• What you should do
What lines of the data include the string "sglt"? Copy them all.

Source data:
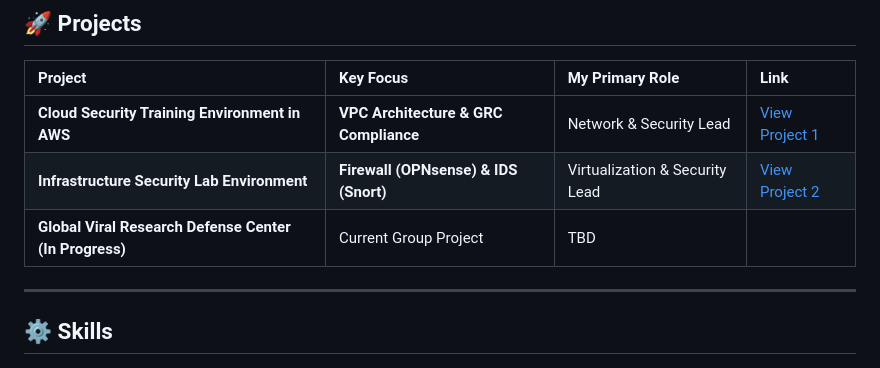
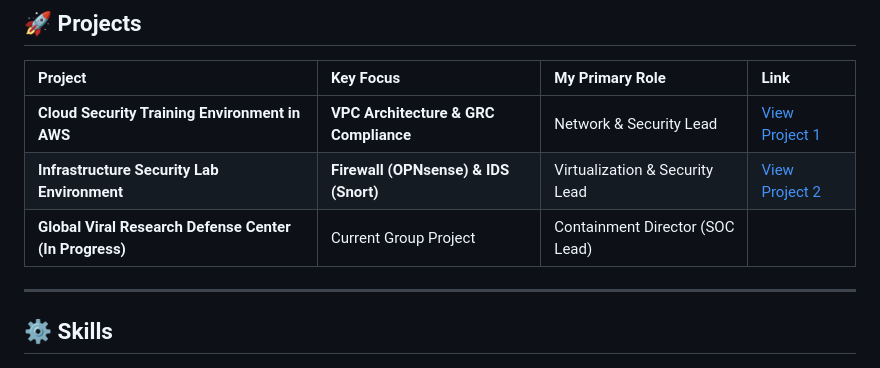
Before and after one commit to nyahhepburn/nyahhepburn, a Markdown page: README.md, the part around the change. GitHub-like rendering.

Commit message:
Update role for Global Viral Research Defense Center

```diff
--- a/README.md
+++ b/README.md
@@ -13,7 +13,7 @@ My journey in technology has fueled a growing passion for understanding how syst
 | :--- | :--- | :--- | :--- |
 | **Cloud Security Training Environment in AWS** | **VPC Architecture & GRC Compliance** | Network & Security Lead | [View Project 1](PROJECT-1-AWS.md) |
 | **Infrastructure Security Lab Environment** | **Firewall (OPNsense) & IDS (Snort)** | Virtualization & Security Lead | [View Project 2](PROJECT-2-LAB.md) |
-| **Global Viral Research Defense Center (In Progress)** | Current Group Project | TBD | |
+| **Global Viral Research Defense Center (In Progress)** | Current Group Project | Containment Director (SOC Lead) | |
 
 ---
 
```
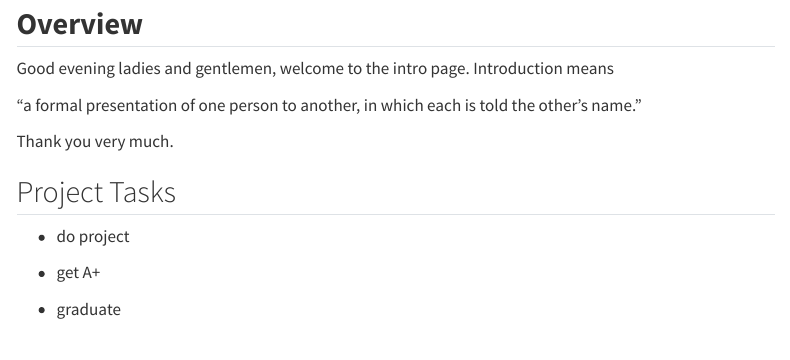
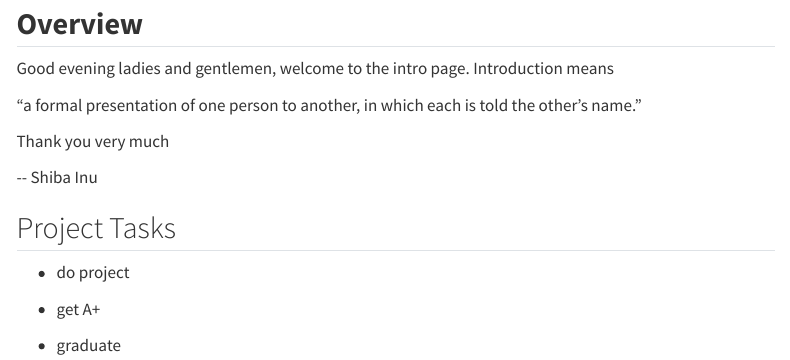
Before and after one commit to aaronliewyongxi/GISProject, a Quarto document (intro.qmd): the page in a window 1100 px wide, from 110 px down. Rendered offline with R 4.5, knitr and Pandoc in place of Quarto, with nearby package versions; menus at the side of the page are left out.

Commit message:
asdasdasd

```diff
--- a/_quarto.yml
+++ b/_quarto.yml
@@ -5,10 +5,9 @@ website:
   title: "GISProject"
   navbar:
     left:
-      - href: index.html
+      - href: index.qmd
         text: Home
-      - about.qmd
-      - href: intro.html
+      - href: intro.qmd
         text: Introduction
 
 format:
--- a/intro.qmd
+++ b/intro.qmd
@@ -14,7 +14,9 @@ Good evening ladies and gentlemen, welcome to the intro page. Introduction means
 
 "a formal presentation of one person to another, in which each is told the other's name."
 
-Thank you very much.
+Thank you very much
+
+\-- Shiba Inu
 :::
 
 ## Project Tasks
```
Also changed, not shown: 3 other files.
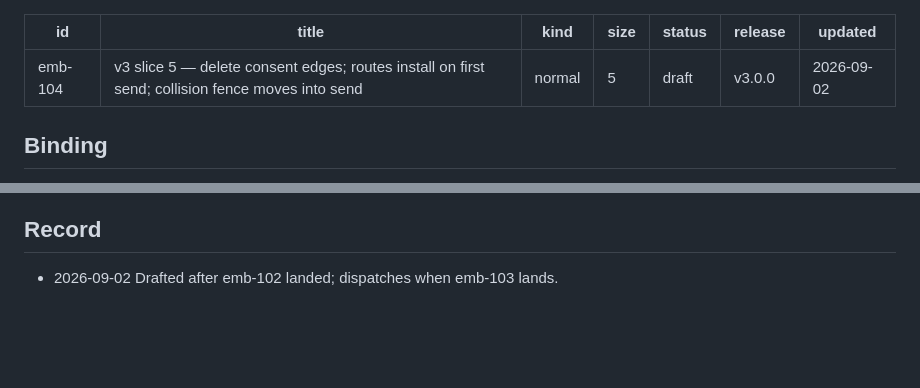
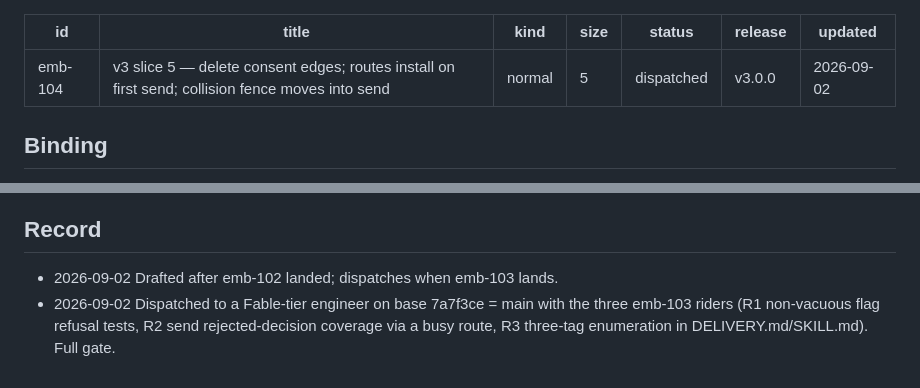
Before and after one commit to YuanpingSong/embassy, a Markdown page: pm/tickets/emb-104.md, 2 parts joined by grey strips. Drawn GitHub-style; blank space fills up the shorter version.

```diff
--- a/pm/tickets/emb-104.md
+++ b/pm/tickets/emb-104.md
@@ -3,7 +3,7 @@ id: emb-104
 title: v3 slice 5 — delete consent edges; routes install on first send; collision fence moves into send
 kind: normal
 size: 5
-status: draft
+status: dispatched
 release: v3.0.0
 updated: 2026-09-02
 ---
@@ -85,3 +85,7 @@ review (behavior change on the send path).
 
 - 2026-09-02 Drafted after emb-102 landed; dispatches when emb-103
   lands.
+- 2026-09-02 Dispatched to a Fable-tier engineer on base 7a7f3ce =
+  main with the three emb-103 riders (R1 non-vacuous flag refusal
+  tests, R2 send rejected-decision coverage via a busy route, R3
+  three-tag enumeration in DELIVERY.md/SKILL.md). Full gate.
```
Also changed, not shown: pm/tickets/emb-103.md (+12 -1 lines).
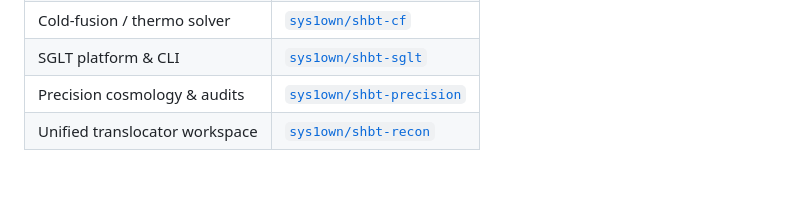
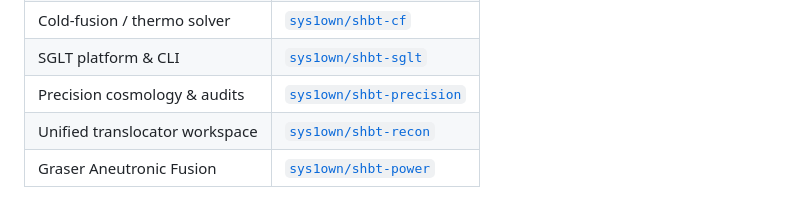
Before and after one commit to sys1own/shbt-sglt, a Markdown page: README.md, the part around the change. GitHub-like rendering; blank space fills up the shorter version.

Commit message:
Add Graser Aneutronic Fusion project link to README

```diff
--- a/README.md
+++ b/README.md
@@ -289,3 +289,4 @@ The unified specification dictates strict compliance across seventy cross-bench
 | SGLT platform & CLI | [`sys1own/shbt-sglt`](https://github.com/sys1own/shbt-sglt) |
 | Precision cosmology & audits | [`sys1own/shbt-precision`](https://github.com/sys1own/shbt-precision) |
 | Unified translocator workspace | [`sys1own/shbt-recon`](https://github.com/sys1own/shbt-recon) |
+| Graser Aneutronic Fusion | [`sys1own/shbt-power`](https://github.com/sys1own/shbt-power) |
```
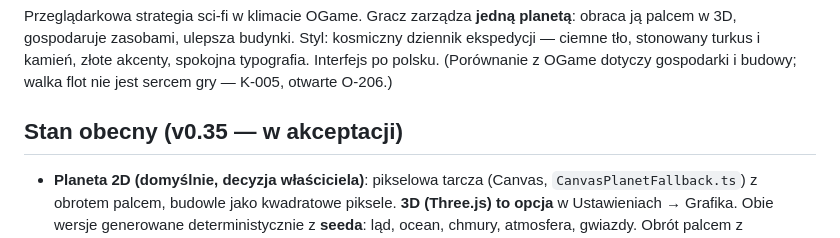
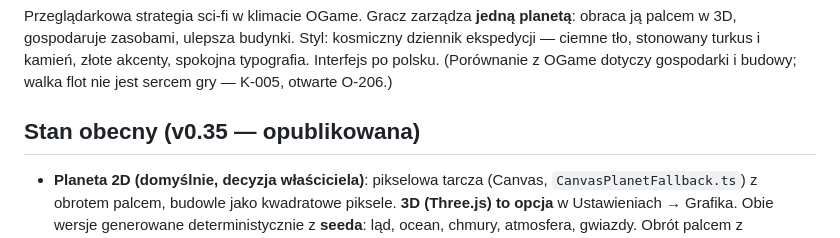
Before and after one commit to kol4t/Planet-forge, a Markdown page: CLAUDE.md, the part around the change. Drawn GitHub-style.

Commit message:
CLAUDE.md: v0.35 opublikowana
Co-Authored-By: Claude Opus 5.5 <noreply@anthropic.com>
Claude-Session: https://claude.ai/code/session_01Y2voTm1jURz7VhGzjuD4SW

```diff
--- a/CLAUDE.md
+++ b/CLAUDE.md
@@ -14,7 +14,7 @@ Jest głównym briefem technicznym. Decyzje: `docs/decisions.md`. Plan przebudow
 
 Przeglądarkowa strategia sci-fi w klimacie OGame. Gracz zarządza **jedną planetą**: obraca ją palcem w 3D, gospodaruje zasobami, ulepsza budynki. Styl: kosmiczny dziennik ekspedycji — ciemne tło, stonowany turkus i kamień, złote akcenty, spokojna typografia. Interfejs po polsku. (Porównanie z OGame dotyczy gospodarki i budowy; walka flot nie jest sercem gry — K-005, otwarte O-206.)
 
-## Stan obecny (v0.35 — w akceptacji)
+## Stan obecny (v0.35 — opublikowana)
 
 - **Planeta 2D (domyślnie, decyzja właściciela)**: pikselowa tarcza (Canvas, `CanvasPlanetFallback.ts`) z obrotem palcem, budowle jako kwadratowe piksele. **3D (Three.js) to opcja** w Ustawieniach → Grafika. Obie wersje generowane deterministycznie z **seeda**: ląd, ocean, chmury, atmosfera, gwiazdy. Obrót palcem z bezwładnością, powolny autoobrót.
 - **Przybliżanie dwoma palcami** (0,8×–3,5× od v0.25, płynne; `game/ui/gestures.ts` → `PlanetDisplay.setZoom`); w 2D ostre piksele przy zbliżeniu.
```
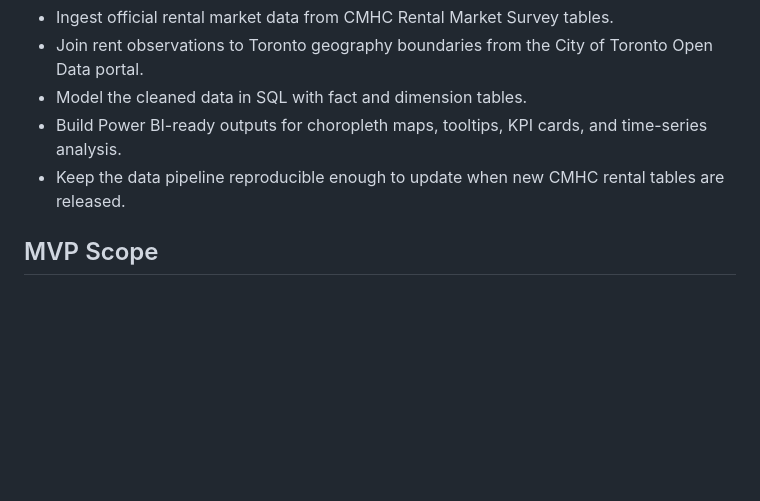
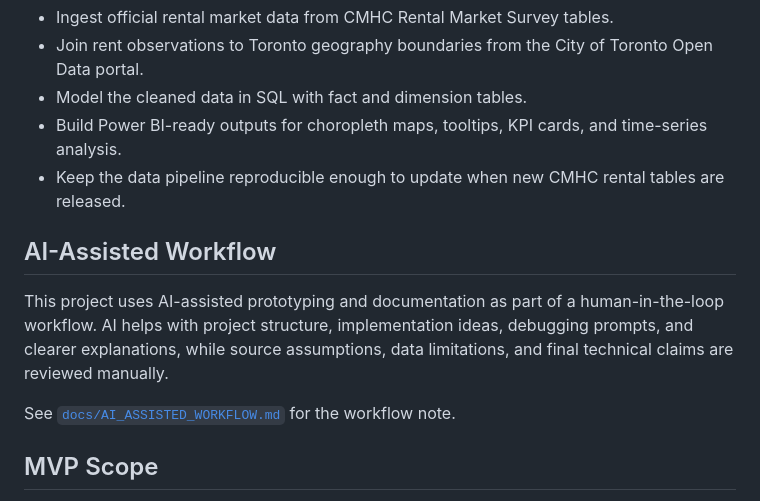
Before and after one commit to XXStvXX/Toronto-Rent-Heatmap-Lab, a Markdown page: README.md, the part around the change. GitHub-like rendering; blank space fills up the shorter version.

Commit message:
Document AI-assisted workflow

```diff
--- a/README.md
+++ b/README.md
@@ -22,6 +22,12 @@ The live demo uses a locked regional choropleth instead of a zoomable street map
 - Model the cleaned data in SQL with fact and dimension tables.
 - Build Power BI-ready outputs for choropleth maps, tooltips, KPI cards, and time-series analysis.
 - Keep the data pipeline reproducible enough to update when new CMHC rental tables are released.
+
+## AI-Assisted Workflow
+
+This project uses AI-assisted prototyping and documentation as part of a human-in-the-loop workflow. AI helps with project structure, implementation ideas, debugging prompts, and clearer explanations, while source assumptions, data limitations, and final technical claims are reviewed manually.
+
+See [`docs/AI_ASSISTED_WORKFLOW.md`](docs/AI_ASSISTED_WORKFLOW.md) for the workflow note.
 
 ## MVP Scope
 
```
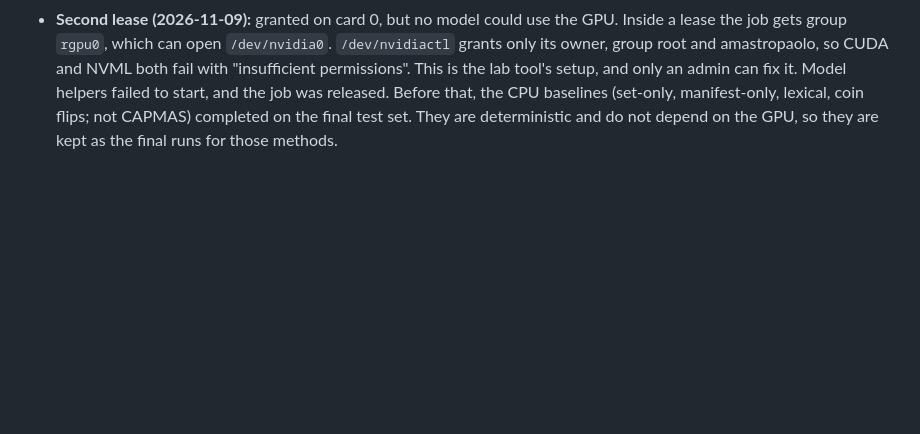
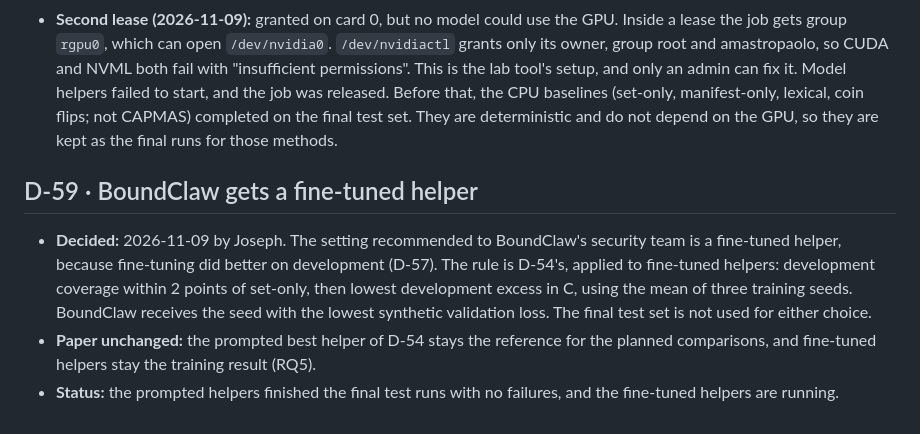
Before and after one commit to jbcallv/mbla, a Markdown page: research/decisions.md, the part around the change. Rendered like a GitHub page; blank space fills up the shorter version.

Commit message:
BoundClaw gets a fine-tuned helper (D-59)

```diff
--- a/research/decisions.md
+++ b/research/decisions.md
@@ -503,3 +503,8 @@ Decisions taken for MBLA that the team can revisit. Each entry names the alterna
 - **Engineering:** the runner uses the card the lease grants and treats a failed `nvidia-smi` call as idle, since the card is exclusive inside a lease. New experiments `final-tuned`, `final-tuned-manifest` and `heldout`. Fine-tuned scorer cutoffs come from `dev-tuned`, per section 4.
 - **First lease failed:** `make mbla` needs Go, which is not on PATH inside a lease. The job stopped at once and ran nothing. The binary was rebuilt from committed source outside the lease. Go tests pass, and set-only and lexical on the development set give identical outputs to the earlier binary (408 of 408 each). Re-queued on 2 cards, with each model on one card.
 - **Second lease (2026-11-09):** granted on card 0, but no model could use the GPU. Inside a lease the job gets group `rgpu0`, which can open `/dev/nvidia0`. `/dev/nvidiactl` grants only its owner, group root and amastropaolo, so CUDA and NVML both fail with "insufficient permissions". This is the lab tool's setup, and only an admin can fix it. Model helpers failed to start, and the job was released. Before that, the CPU baselines (set-only, manifest-only, lexical, coin flips; not CAPMAS) completed on the final test set. They are deterministic and do not depend on the GPU, so they are kept as the final runs for those methods.
+
+## D-59 · BoundClaw gets a fine-tuned helper
+- **Decided:** 2026-11-09 by Joseph. The setting recommended to BoundClaw's security team is a fine-tuned helper, because fine-tuning did better on development (D-57). The rule is D-54's, applied to fine-tuned helpers: development coverage within 2 points of set-only, then lowest development excess in C, using the mean of three training seeds. BoundClaw receives the seed with the lowest synthetic validation loss. The final test set is not used for either choice.
+- **Paper unchanged:** the prompted best helper of D-54 stays the reference for the planned comparisons, and fine-tuned helpers stay the training result (RQ5).
+- **Status:** the prompted helpers finished the final test runs with no failures, and the fine-tuned helpers are running.
```
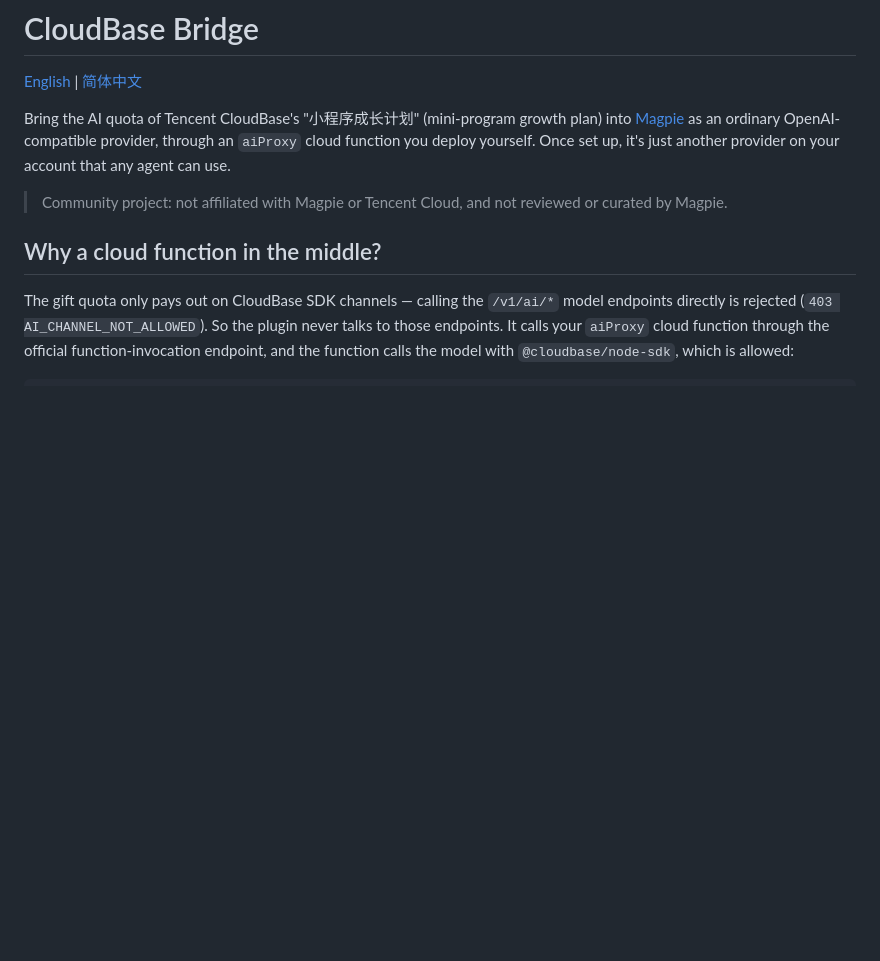
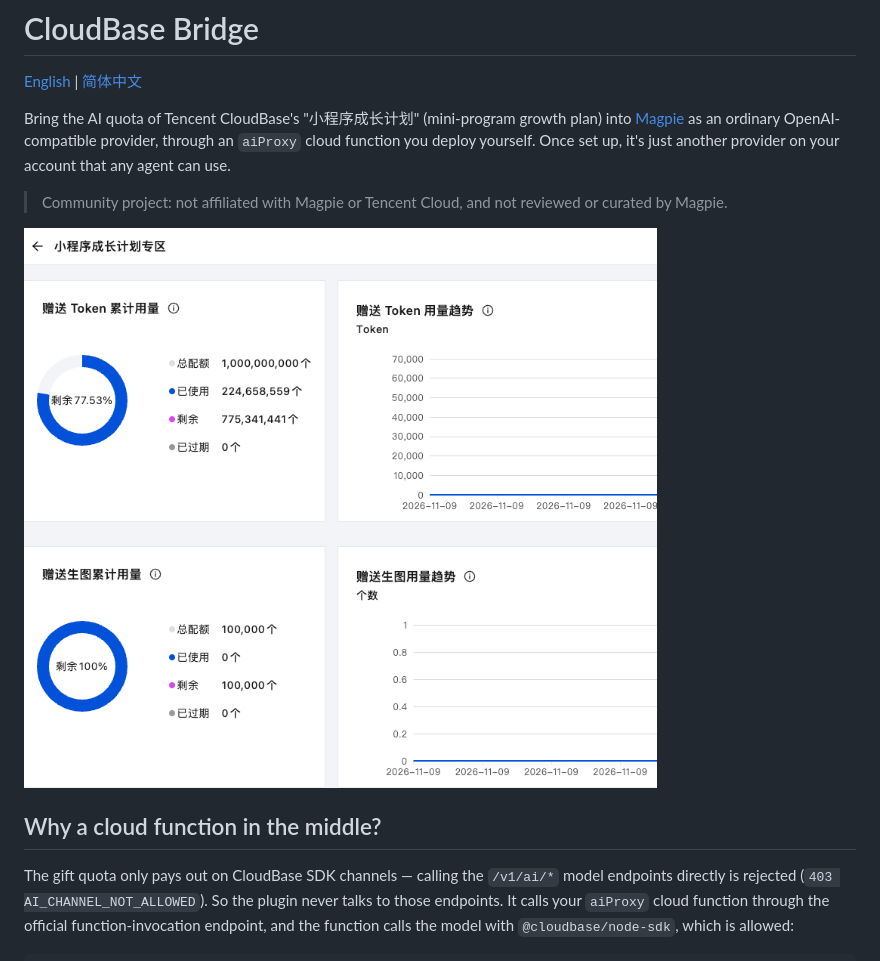
Before and after one commit to DaBinBinah/cloudbase-bridge, a Markdown page: README.md, the part around the change. Rendered like a GitHub page; pictures changed too: docs/images/growth-plan-quota.png (added); blank space fills up the shorter version.

```diff
--- a/README.md
+++ b/README.md
@@ -5,6 +5,8 @@
 Bring the AI quota of Tencent CloudBase's "小程序成长计划" (mini-program growth plan) into [Magpie](https://usemagpie.ai) as an ordinary OpenAI-compatible provider, through an `aiProxy` cloud function you deploy yourself. Once set up, it's just another provider on your account that any agent can use.
 
 > Community project: not affiliated with Magpie or Tencent Cloud, and not reviewed or curated by Magpie.
+
+![Growth-plan gift quota in the CloudBase console: 1B tokens + 100K image generations](docs/images/growth-plan-quota.png)
 
 ## Why a cloud function in the middle?
 
```
Also changed, not shown: README.zh-CN.md (+2 -0 lines).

• Expected answer
Before and after one commit to sys1own/shbt-sglt, a Markdown page: README.md, the part around the change. GitHub-like rendering; blank space fills up the shorter version.
 | SGLT platform & CLI | [`sys1own/shbt-sglt`](https://github.com/sys1own/shbt-sglt) |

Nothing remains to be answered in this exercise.